= Exercise directions =
For each line below, return an exact copy.
──────────
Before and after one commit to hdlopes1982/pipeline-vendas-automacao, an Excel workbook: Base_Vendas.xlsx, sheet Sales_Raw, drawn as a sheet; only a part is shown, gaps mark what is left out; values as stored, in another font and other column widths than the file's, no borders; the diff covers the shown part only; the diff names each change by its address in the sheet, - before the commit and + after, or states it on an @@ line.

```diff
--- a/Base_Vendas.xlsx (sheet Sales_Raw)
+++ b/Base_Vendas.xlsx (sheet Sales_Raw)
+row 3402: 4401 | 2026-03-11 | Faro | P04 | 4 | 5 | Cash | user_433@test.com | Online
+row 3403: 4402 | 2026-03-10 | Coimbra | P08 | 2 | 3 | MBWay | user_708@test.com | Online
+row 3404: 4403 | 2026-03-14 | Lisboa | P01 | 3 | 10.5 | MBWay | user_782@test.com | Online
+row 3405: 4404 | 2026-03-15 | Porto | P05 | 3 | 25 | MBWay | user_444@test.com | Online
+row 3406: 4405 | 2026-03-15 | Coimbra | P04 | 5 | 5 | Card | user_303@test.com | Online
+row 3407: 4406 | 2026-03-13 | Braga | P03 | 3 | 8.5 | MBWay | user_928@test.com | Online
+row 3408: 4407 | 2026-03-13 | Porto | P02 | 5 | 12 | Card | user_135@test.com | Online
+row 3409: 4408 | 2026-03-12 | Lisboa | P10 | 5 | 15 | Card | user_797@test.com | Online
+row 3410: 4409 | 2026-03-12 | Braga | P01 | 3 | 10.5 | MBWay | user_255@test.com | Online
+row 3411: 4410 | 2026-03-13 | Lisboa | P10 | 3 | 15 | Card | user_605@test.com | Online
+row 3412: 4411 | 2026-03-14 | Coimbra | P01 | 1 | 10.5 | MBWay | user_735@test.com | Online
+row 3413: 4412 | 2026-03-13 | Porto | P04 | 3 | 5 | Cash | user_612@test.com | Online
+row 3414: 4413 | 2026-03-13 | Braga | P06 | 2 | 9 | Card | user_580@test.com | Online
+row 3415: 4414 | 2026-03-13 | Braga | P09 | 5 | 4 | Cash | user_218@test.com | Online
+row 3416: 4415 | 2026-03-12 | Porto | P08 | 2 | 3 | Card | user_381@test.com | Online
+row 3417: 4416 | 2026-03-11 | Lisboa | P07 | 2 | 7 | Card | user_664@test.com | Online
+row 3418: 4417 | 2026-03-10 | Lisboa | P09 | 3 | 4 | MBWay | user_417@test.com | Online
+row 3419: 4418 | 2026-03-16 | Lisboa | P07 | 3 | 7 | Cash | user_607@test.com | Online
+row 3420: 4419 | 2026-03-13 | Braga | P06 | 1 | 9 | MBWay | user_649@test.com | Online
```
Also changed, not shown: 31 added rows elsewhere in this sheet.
──────────
= The completed task =
Before and after one commit to hdlopes1982/pipeline-vendas-automacao, an Excel workbook: Base_Vendas.xlsx, sheet Sales_Raw, drawn as a sheet; only a part is shown, gaps mark what is left out; values as stored, in another font and other column widths than the file's, no borders; the diff covers the shown part only; the diff names each change by its address in the sheet, - before the commit and + after, or states it on an @@ line.

```diff
--- a/Base_Vendas.xlsx (sheet Sales_Raw)
+++ b/Base_Vendas.xlsx (sheet Sales_Raw)
+row 3402: 4401 | 2026-03-11 | Faro | P04 | 4 | 5 | Cash | user_433@test.com | Online
+row 3403: 4402 | 2026-03-10 | Coimbra | P08 | 2 | 3 | MBWay | user_708@test.com | Online
+row 3404: 4403 | 2026-03-14 | Lisboa | P01 | 3 | 10.5 | MBWay | user_782@test.com | Online
+row 3405: 4404 | 2026-03-15 | Porto | P05 | 3 | 25 | MBWay | user_444@test.com | Online
+row 3406: 4405 | 2026-03-15 | Coimbra | P04 | 5 | 5 | Card | user_303@test.com | Online
+row 3407: 4406 | 2026-03-13 | Braga | P03 | 3 | 8.5 | MBWay | user_928@test.com | Online
+row 3408: 4407 | 2026-03-13 | Porto | P02 | 5 | 12 | Card | user_135@test.com | Online
+row 3409: 4408 | 2026-03-12 | Lisboa | P10 | 5 | 15 | Card | user_797@test.com | Online
+row 3410: 4409 | 2026-03-12 | Braga | P01 | 3 | 10.5 | MBWay | user_255@test.com | Online
+row 3411: 4410 | 2026-03-13 | Lisboa | P10 | 3 | 15 | Card | user_605@test.com | Online
+row 3412: 4411 | 2026-03-14 | Coimbra | P01 | 1 | 10.5 | MBWay | user_735@test.com | Online
+row 3413: 4412 | 2026-03-13 | Porto | P04 | 3 | 5 | Cash | user_612@test.com | Online
+row 3414: 4413 | 2026-03-13 | Braga | P06 | 2 | 9 | Card | user_580@test.com | Online
+row 3415: 4414 | 2026-03-13 | Braga | P09 | 5 | 4 | Cash | user_218@test.com | Online
+row 3416: 4415 | 2026-03-12 | Porto | P08 | 2 | 3 | Card | user_381@test.com | Online
+row 3417: 4416 | 2026-03-11 | Lisboa | P07 | 2 | 7 | Card | user_664@test.com | Online
+row 3418: 4417 | 2026-03-10 | Lisboa | P09 | 3 | 4 | MBWay | user_417@test.com | Online
+row 3419: 4418 | 2026-03-16 | Lisboa | P07 | 3 | 7 | Cash | user_607@test.com | Online
+row 3420: 4419 | 2026-03-13 | Braga | P06 | 1 | 9 | MBWay | user_649@test.com | Online
```
Also changed, not shown: 31 added rows elsewhere in this sheet.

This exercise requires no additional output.